- **REQUIRED ACTION**
Return the data exactly, apart from leaving out the pictures.
DATASET EXTRACT Block Start
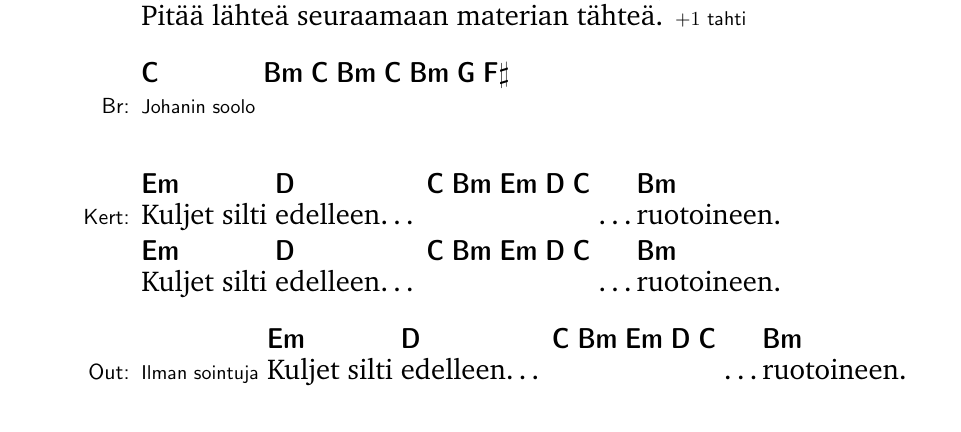
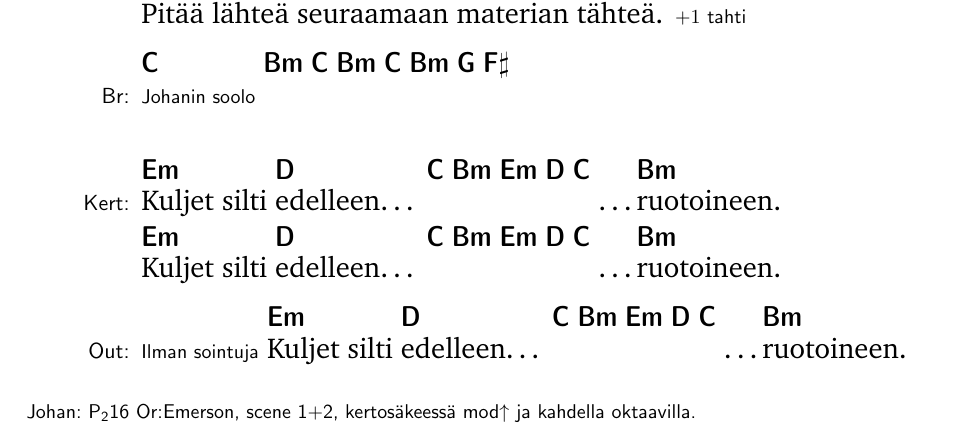
Before and after one commit to ion1/amuri, a LaTeX document (aika_meni_jo.tex): part of the page, cut so that both start at the same text. Compiled offline with pdfLaTeX.

Commit message:
Aika meni jo: Add Johan’s note

```diff
--- a/aika_meni_jo.tex
+++ b/aika_meni_jo.tex
@@ -77,5 +77,8 @@
   \ldots\Ch{Bm}{ruotoineen.}
 }
 
+{\SBLyricNoteFont Johan: P\textsubscript{2}16~Or:Emerson, scene~1+2,
+kertosäkeessä mod$\uparrow$ ja kahdella oktaavilla.}
+
 \end{mysong}
 \end{document}
```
DATASET EXTRACT Block End
- **ANSWER SPACE**
Before and after one commit to ion1/amuri, a LaTeX document (aika_meni_jo.tex): part of the page, cut so that both start at the same text. Compiled offline with pdfLaTeX.

Commit message:
Aika meni jo: Add Johan’s note

```diff
--- a/aika_meni_jo.tex
+++ b/aika_meni_jo.tex
@@ -77,5 +77,8 @@
   \ldots\Ch{Bm}{ruotoineen.}
 }
 
+{\SBLyricNoteFont Johan: P\textsubscript{2}16~Or:Emerson, scene~1+2,
+kertosäkeessä mod$\uparrow$ ja kahdella oktaavilla.}
+
 \end{mysong}
 \end{document}
```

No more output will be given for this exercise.